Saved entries
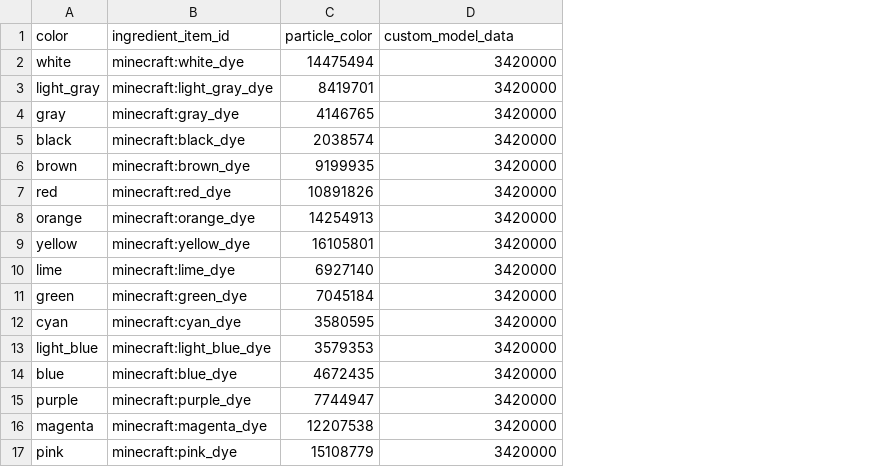
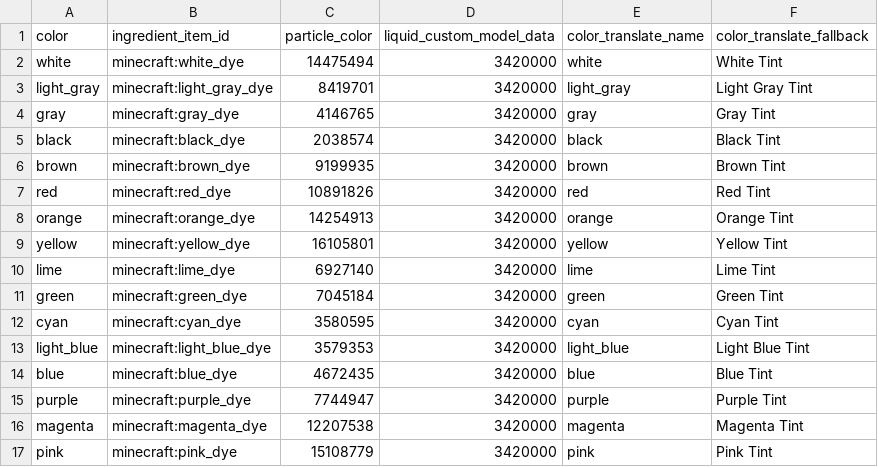
Before and after one commit to Gamemode4Dev/GM4_Datapacks, a CSV file: gm4_zauber_cauldrons/raw/magicol_colors.csv, drawn as a sheet; the diff names each change by its address in the sheet, - before the commit and + after, or states it on an @@ line.

Commit message:
Implement Crafting Recipe for Bottled Magicol

```diff
--- a/gm4_zauber_cauldrons/raw/magicol_colors.csv
+++ b/gm4_zauber_cauldrons/raw/magicol_colors.csv
+column E (color_translate_name), rows 2-17: white | light_gray | gray | black | brown | red | orange | yellow | lime | green | cyan | light_blue | blue | purple | magenta | pink
+column F (color_translate_fallback), rows 2-17: White Tint | Light Gray Tint | Gray Tint | Black Tint | Brown Tint | Red Tint | Orange Tint | Yellow Tint | Lime Tint | Green Tint | Cyan Tint | Light Blue Tint | Blue Tint | Purple Tint | Magenta Tint | Pink Tint
-D1: custom_model_data
+D1: liquid_custom_model_data
```
Also changed, not shown: 11 other files.
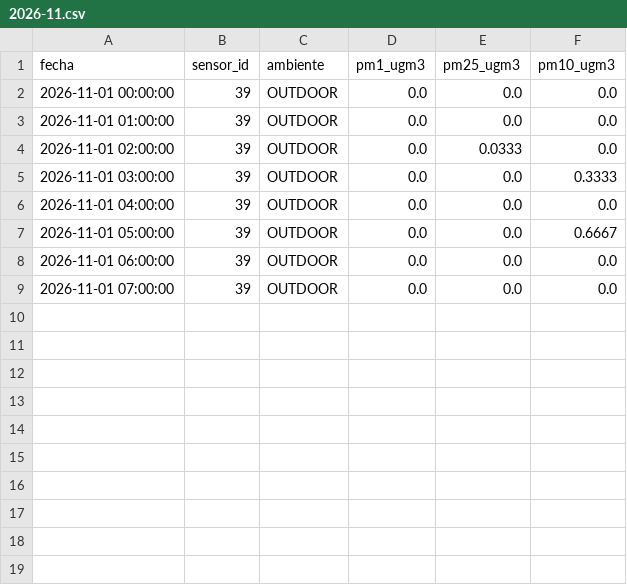
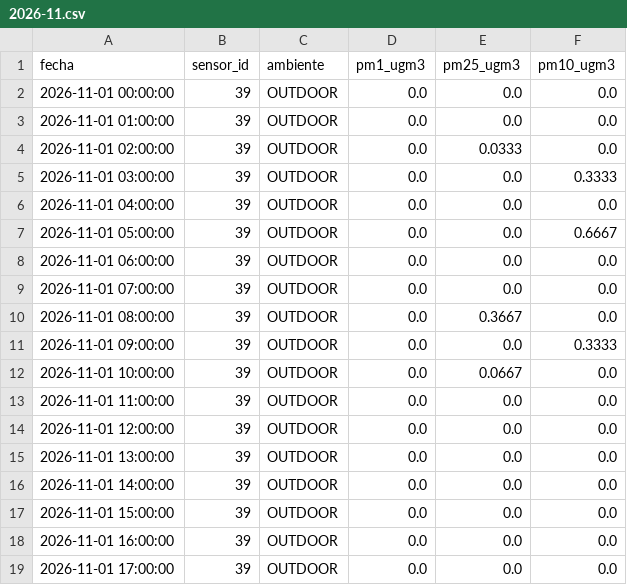
Before and after one commit to cmasudd/aireAysen, a CSV file: data/sensor-39/2026-11.csv, drawn as a sheet; the diff names each change by its address in the sheet, - before the commit and + after, or states it on an @@ line.

```diff
--- a/data/sensor-39/2026-11.csv
+++ b/data/sensor-39/2026-11.csv
+row 10: 2026-11-01 08:00:00 | 39 | OUTDOOR | 0.0 | 0.3667 | 0.0
+row 11: 2026-11-01 09:00:00 | 39 | OUTDOOR | 0.0 | 0.0 | 0.3333
+row 12: 2026-11-01 10:00:00 | 39 | OUTDOOR | 0.0 | 0.0667 | 0.0
+row 13: 2026-11-01 11:00:00 | 39 | OUTDOOR | 0.0 | 0.0 | 0.0
+row 14: 2026-11-01 12:00:00 | 39 | OUTDOOR | 0.0 | 0.0 | 0.0
+row 15: 2026-11-01 13:00:00 | 39 | OUTDOOR | 0.0 | 0.0 | 0.0
+row 16: 2026-11-01 14:00:00 | 39 | OUTDOOR | 0.0 | 0.0 | 0.0
+row 17: 2026-11-01 15:00:00 | 39 | OUTDOOR | 0.0 | 0.0 | 0.0
+row 18: 2026-11-01 16:00:00 | 39 | OUTDOOR | 0.0 | 0.0 | 0.0
+row 19: 2026-11-01 17:00:00 | 39 | OUTDOOR | 0.0 | 0.0 | 0.0
```
Also changed, not shown: data/latest.csv, 1 other file.
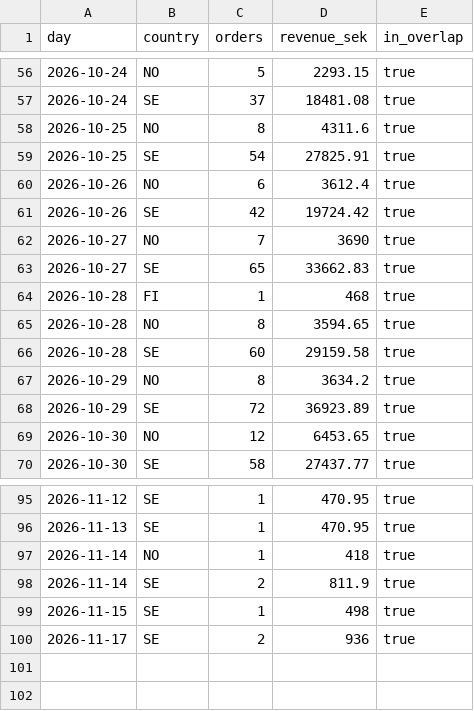
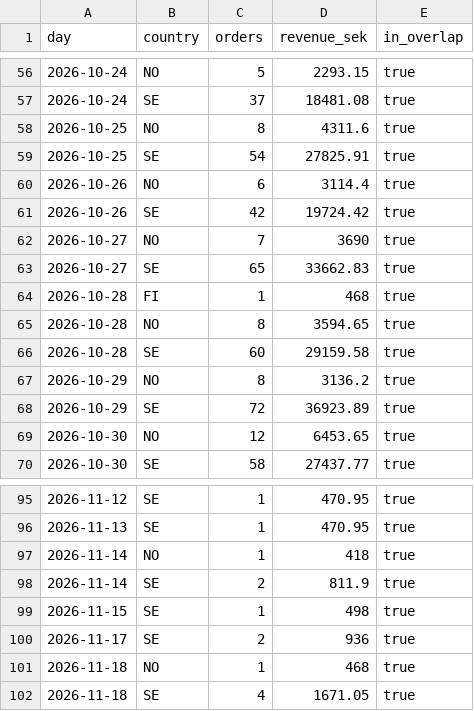
Before and after one commit to tiendatpham2407-bot/dashboard, a CSV file: report_orders_daily.csv, drawn as a sheet; only a part is shown, gaps mark what is left out.

Commit message:
Cập nhật report_orders_daily.csv 2026-11-19 09:32

```diff
--- a/report_orders_daily.csv
+++ b/report_orders_daily.csv
@@ -59,3 +59,3 @@ day,country,orders,revenue_sek,in_overlap
 2026-10-25,SE,54,27825.91,true
-2026-10-26,NO,6,3612.4,true
+2026-10-26,NO,6,3114.4,true
 2026-10-26,SE,42,19724.42,true
@@ -66,3 +66,3 @@ day,country,orders,revenue_sek,in_overlap
 2026-10-28,SE,60,29159.58,true
-2026-10-29,NO,8,3634.2,true
+2026-10-29,NO,8,3136.2,true
 2026-10-29,SE,72,36923.89,true
@@ -100 +100,3 @@ day,country,orders,revenue_sek,in_overlap
 2026-11-17,SE,2,936,true
+2026-11-18,NO,1,468,true
+2026-11-18,SE,4,1671.05,true
```
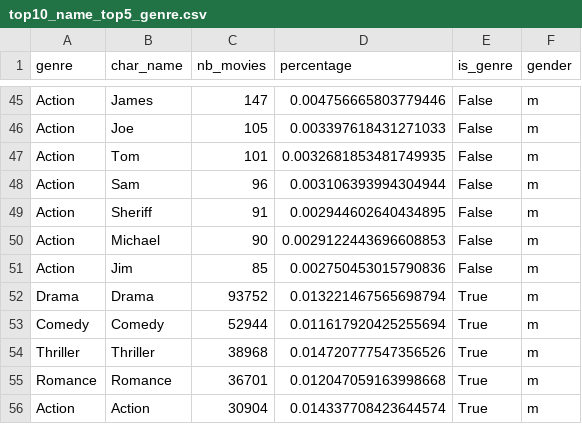
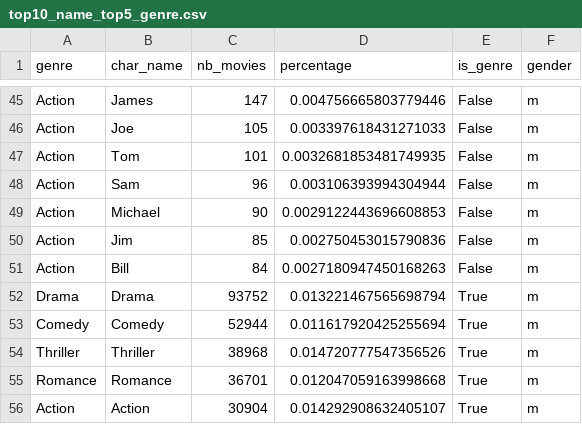
Before and after one commit to TruddyTheDuddi/abadakor-site, a CSV file: data/top10_name_top5_genre.csv, drawn as a sheet; only a part is shown, gaps mark what is left out.

Commit message:
Removed the name sheriff from the graph

```diff
--- a/data/top10_name_top5_genre.csv
+++ b/data/top10_name_top5_genre.csv
@@ -48,5 +48,5 @@ Action,Tom,101,0.0032681853481749935,False,m
 Action,Sam,96,0.003106393994304944,False,m
-Action,Sheriff,91,0.002944602640434895,False,m
 Action,Michael,90,0.0029122443696608853,False,m
 Action,Jim,85,0.002750453015790836,False,m
+Action,Bill,84,0.0027180947450168263,False,m
 Drama,Drama,93752,0.013221467565698794,True,m
@@ -55,2 +55,2 @@ Thriller,Thriller,38968,0.014720777547356526,True,m
 Romance,Romance,36701,0.012047059163998668,True,m
-Action,Action,30904,0.014337708423644574,True,m
+Action,Action,30904,0.014292908632405107,True,m
```
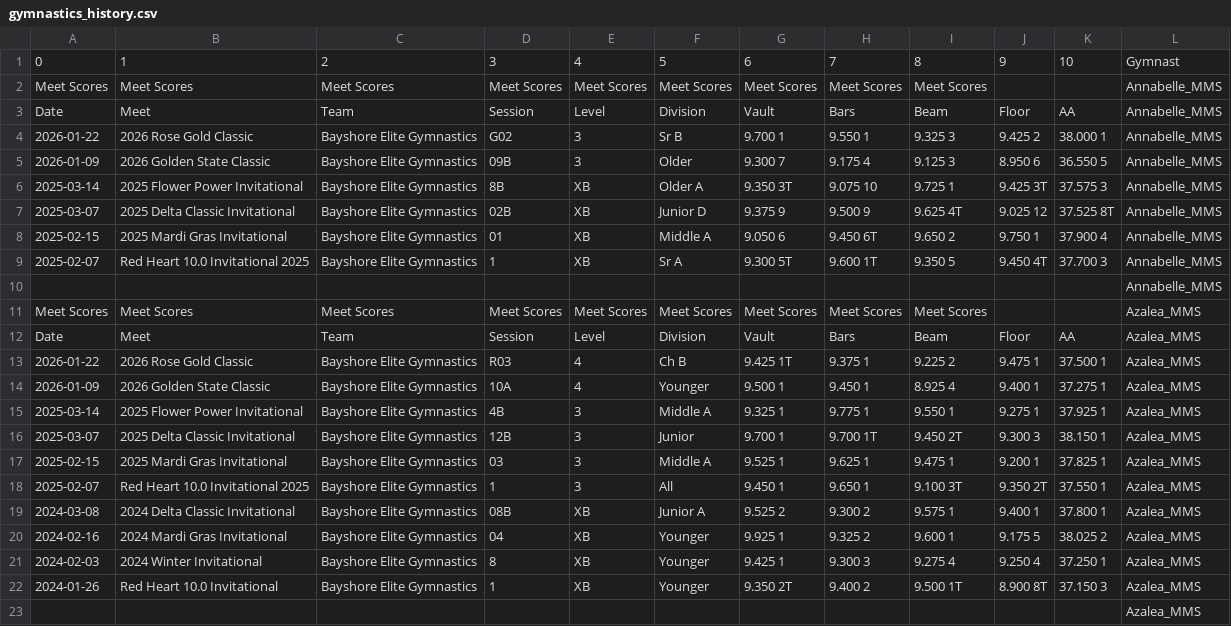
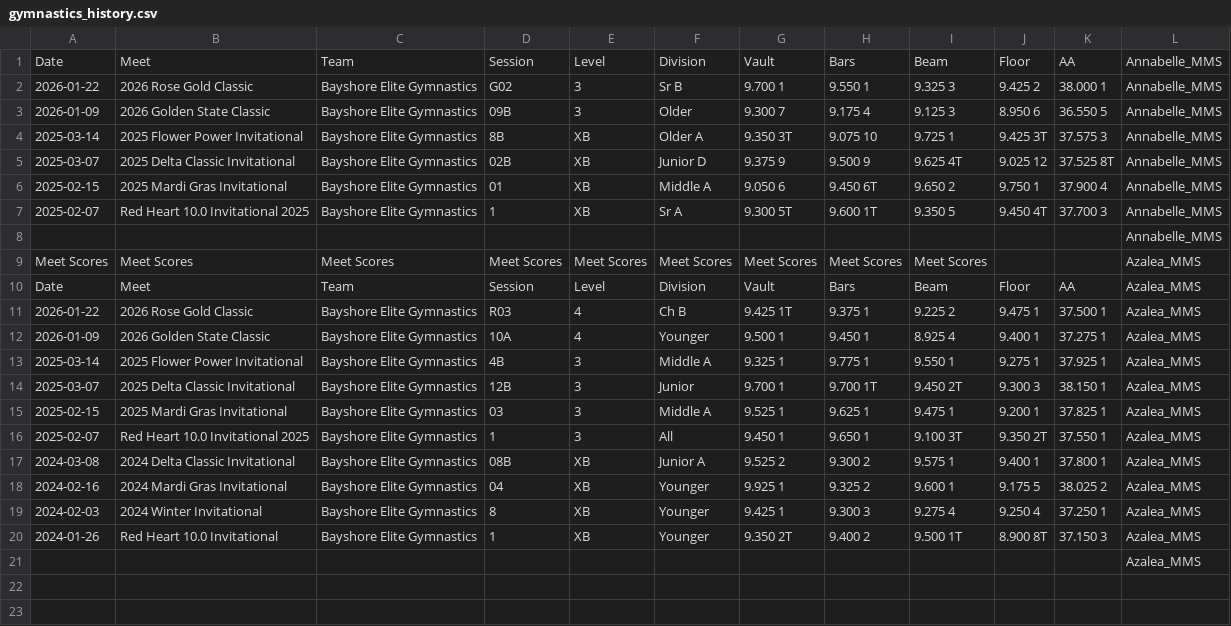
Before and after one commit to katrinasheehy/SheehyAllAround, a CSV file: gymnastics_history.csv, drawn as a sheet.

Commit message:
Update gymnastics_history.csv

```diff
--- a/gymnastics_history.csv
+++ b/gymnastics_history.csv
@@ -1,3 +1 @@
-0,1,2,3,4,5,6,7,8,9,10,Gymnast
-Meet Scores,Meet Scores,Meet Scores,Meet Scores,Meet Scores,Meet Scores,Meet Scores,Meet Scores,Meet Scores,,,Annabelle_MMS
 Date,Meet,Team,Session,Level,Division,Vault,Bars,Beam,Floor,AA,Annabelle_MMS
```
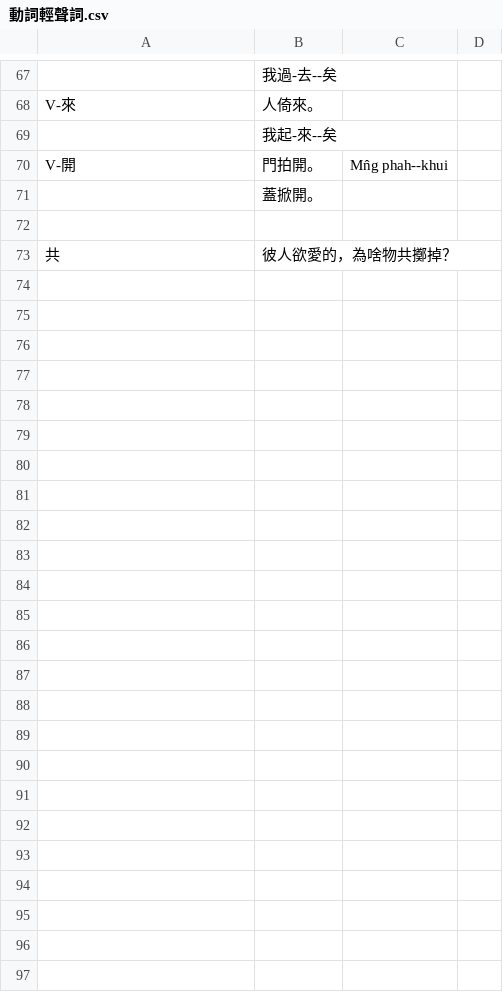
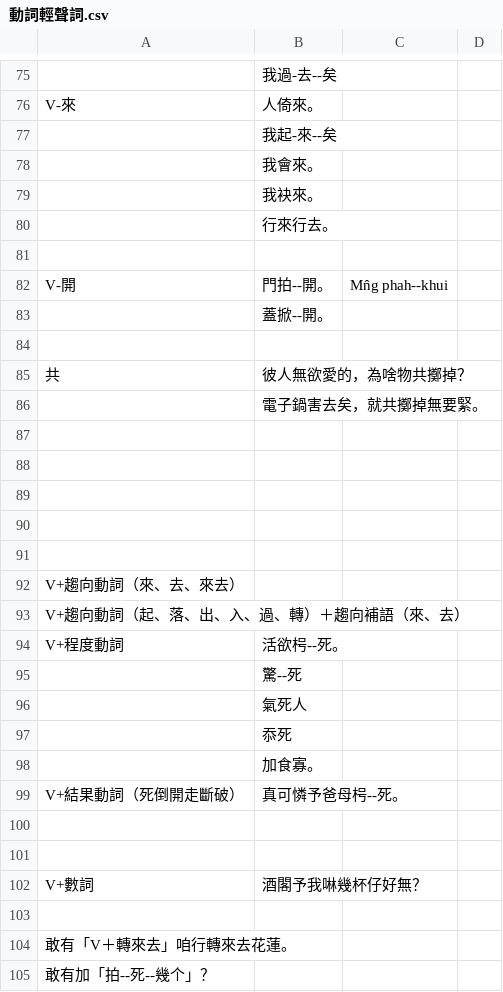
Before and after one commit to Sui-Siann-Dataset/Sui-Siann-Tsit-Tshing, a CSV file: ki-tha其他/動詞輕聲詞.csv, drawn as a sheet; only a part is shown, gaps mark what is left out; the diff covers the shown part only.

```diff
--- a/ki-tha其他/動詞輕聲詞.csv
+++ b/ki-tha其他/動詞輕聲詞.csv
@@ -69,5 +77,29 @@ V-來,人倚來。,,
 ,我起-來--矣,,
-V-開,門拍開。,Mn̂g phah--khui,
-,蓋掀開。,,
+,我會來。,,
+,我袂來。,,
+,行來行去。,,
 ,,,
-共,彼人欲愛的，為啥物共擲掉？,,
+V-開,門拍--開。,Mn̂g phah--khui,
+,蓋掀--開。,,
+,,,
+共,彼人無欲愛的，為啥物共擲掉？,,
+,電子鍋害去矣，就共擲掉無要緊。,,
+,,,
+,,,
+,,,
+,,,
+,,,
+V+趨向動詞（來、去、來去）,,,
+V+趨向動詞（起、落、出、入、過、轉）＋趨向補語（來、去）,,,
+V+程度動詞,活欲枵--死。,,
+,驚--死,,
+,氣死人,,
+,忝死,,
+,加食寡。,,
+V+結果動詞（死倒開走斷破）,真可憐予爸母枵--死。,,
+,,,
+,,,
+V+數詞,酒閣予我啉幾杯仔好無？,,
+,,,
+敢有「V＋轉來去」咱行轉來去花蓮。,,,
+敢有加「拍--死--幾个」？,,,
```
Also changed, not shown: 33 added rows, 25 removed rows, 3 moved rows and 15 edited cells elsewhere in this file, 3 other files.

### Exercise requirements
Write out the data in full and exactly as given, though without the images.

### Your solution
Before and after one commit to Gamemode4Dev/GM4_Datapacks, a CSV file: gm4_zauber_cauldrons/raw/magicol_colors.csv, drawn as a sheet; the diff names each change by its address in the sheet, - before the commit and + after, or states it on an @@ line.

Commit message:
Implement Crafting Recipe for Bottled Magicol

```diff
--- a/gm4_zauber_cauldrons/raw/magicol_colors.csv
+++ b/gm4_zauber_cauldrons/raw/magicol_colors.csv
+column E (color_translate_name), rows 2-17: white | light_gray | gray | black | brown | red | orange | yellow | lime | green | cyan | light_blue | blue | purple | magenta | pink
+column F (color_translate_fallback), rows 2-17: White Tint | Light Gray Tint | Gray Tint | Black Tint | Brown Tint | Red Tint | Orange Tint | Yellow Tint | Lime Tint | Green Tint | Cyan Tint | Light Blue Tint | Blue Tint | Purple Tint | Magenta Tint | Pink Tint
-D1: custom_model_data
+D1: liquid_custom_model_data
```
Also changed, not shown: 11 other files.
Before and after one commit to cmasudd/aireAysen, a CSV file: data/sensor-39/2026-11.csv, drawn as a sheet; the diff names each change by its address in the sheet, - before the commit and + after, or states it on an @@ line.

```diff
--- a/data/sensor-39/2026-11.csv
+++ b/data/sensor-39/2026-11.csv
+row 10: 2026-11-01 08:00:00 | 39 | OUTDOOR | 0.0 | 0.3667 | 0.0
+row 11: 2026-11-01 09:00:00 | 39 | OUTDOOR | 0.0 | 0.0 | 0.3333
+row 12: 2026-11-01 10:00:00 | 39 | OUTDOOR | 0.0 | 0.0667 | 0.0
+row 13: 2026-11-01 11:00:00 | 39 | OUTDOOR | 0.0 | 0.0 | 0.0
+row 14: 2026-11-01 12:00:00 | 39 | OUTDOOR | 0.0 | 0.0 | 0.0
+row 15: 2026-11-01 13:00:00 | 39 | OUTDOOR | 0.0 | 0.0 | 0.0
+row 16: 2026-11-01 14:00:00 | 39 | OUTDOOR | 0.0 | 0.0 | 0.0
+row 17: 2026-11-01 15:00:00 | 39 | OUTDOOR | 0.0 | 0.0 | 0.0
+row 18: 2026-11-01 16:00:00 | 39 | OUTDOOR | 0.0 | 0.0 | 0.0
+row 19: 2026-11-01 17:00:00 | 39 | OUTDOOR | 0.0 | 0.0 | 0.0
```
Also changed, not shown: data/latest.csv, 1 other file.
Before and after one commit to tiendatpham2407-bot/dashboard, a CSV file: report_orders_daily.csv, drawn as a sheet; only a part is shown, gaps mark what is left out.

Commit message:
Cập nhật report_orders_daily.csv 2026-11-19 09:32

```diff
--- a/report_orders_daily.csv
+++ b/report_orders_daily.csv
@@ -59,3 +59,3 @@ day,country,orders,revenue_sek,in_overlap
 2026-10-25,SE,54,27825.91,true
-2026-10-26,NO,6,3612.4,true
+2026-10-26,NO,6,3114.4,true
 2026-10-26,SE,42,19724.42,true
@@ -66,3 +66,3 @@ day,country,orders,revenue_sek,in_overlap
 2026-10-28,SE,60,29159.58,true
-2026-10-29,NO,8,3634.2,true
+2026-10-29,NO,8,3136.2,true
 2026-10-29,SE,72,36923.89,true
@@ -100 +100,3 @@ day,country,orders,revenue_sek,in_overlap
 2026-11-17,SE,2,936,true
+2026-11-18,NO,1,468,true
+2026-11-18,SE,4,1671.05,true
```
Before and after one commit to TruddyTheDuddi/abadakor-site, a CSV file: data/top10_name_top5_genre.csv, drawn as a sheet; only a part is shown, gaps mark what is left out.

Commit message:
Removed the name sheriff from the graph

```diff
--- a/data/top10_name_top5_genre.csv
+++ b/data/top10_name_top5_genre.csv
@@ -48,5 +48,5 @@ Action,Tom,101,0.0032681853481749935,False,m
 Action,Sam,96,0.003106393994304944,False,m
-Action,Sheriff,91,0.002944602640434895,False,m
 Action,Michael,90,0.0029122443696608853,False,m
 Action,Jim,85,0.002750453015790836,False,m
+Action,Bill,84,0.0027180947450168263,False,m
 Drama,Drama,93752,0.013221467565698794,True,m
@@ -55,2 +55,2 @@ Thriller,Thriller,38968,0.014720777547356526,True,m
 Romance,Romance,36701,0.012047059163998668,True,m
-Action,Action,30904,0.014337708423644574,True,m
+Action,Action,30904,0.014292908632405107,True,m
```
Before and after one commit to katrinasheehy/SheehyAllAround, a CSV file: gymnastics_history.csv, drawn as a sheet.

Commit message:
Update gymnastics_history.csv

```diff
--- a/gymnastics_history.csv
+++ b/gymnastics_history.csv
@@ -1,3 +1 @@
-0,1,2,3,4,5,6,7,8,9,10,Gymnast
-Meet Scores,Meet Scores,Meet Scores,Meet Scores,Meet Scores,Meet Scores,Meet Scores,Meet Scores,Meet Scores,,,Annabelle_MMS
 Date,Meet,Team,Session,Level,Division,Vault,Bars,Beam,Floor,AA,Annabelle_MMS
```
Before and after one commit to Sui-Siann-Dataset/Sui-Siann-Tsit-Tshing, a CSV file: ki-tha其他/動詞輕聲詞.csv, drawn as a sheet; only a part is shown, gaps mark what is left out; the diff covers the shown part only.

```diff
--- a/ki-tha其他/動詞輕聲詞.csv
+++ b/ki-tha其他/動詞輕聲詞.csv
@@ -69,5 +77,29 @@ V-來,人倚來。,,
 ,我起-來--矣,,
-V-開,門拍開。,Mn̂g phah--khui,
-,蓋掀開。,,
+,我會來。,,
+,我袂來。,,
+,行來行去。,,
 ,,,
-共,彼人欲愛的，為啥物共擲掉？,,
+V-開,門拍--開。,Mn̂g phah--khui,
+,蓋掀--開。,,
+,,,
+共,彼人無欲愛的，為啥物共擲掉？,,
+,電子鍋害去矣，就共擲掉無要緊。,,
+,,,
+,,,
+,,,
+,,,
+,,,
+V+趨向動詞（來、去、來去）,,,
+V+趨向動詞（起、落、出、入、過、轉）＋趨向補語（來、去）,,,
+V+程度動詞,活欲枵--死。,,
+,驚--死,,
+,氣死人,,
+,忝死,,
+,加食寡。,,
+V+結果動詞（死倒開走斷破）,真可憐予爸母枵--死。,,
+,,,
+,,,
+V+數詞,酒閣予我啉幾杯仔好無？,,
+,,,
+敢有「V＋轉來去」咱行轉來去花蓮。,,,
+敢有加「拍--死--幾个」？,,,
```
Also changed, not shown: 33 added rows, 25 removed rows, 3 moved rows and 15 edited cells elsewhere in this file, 3 other files.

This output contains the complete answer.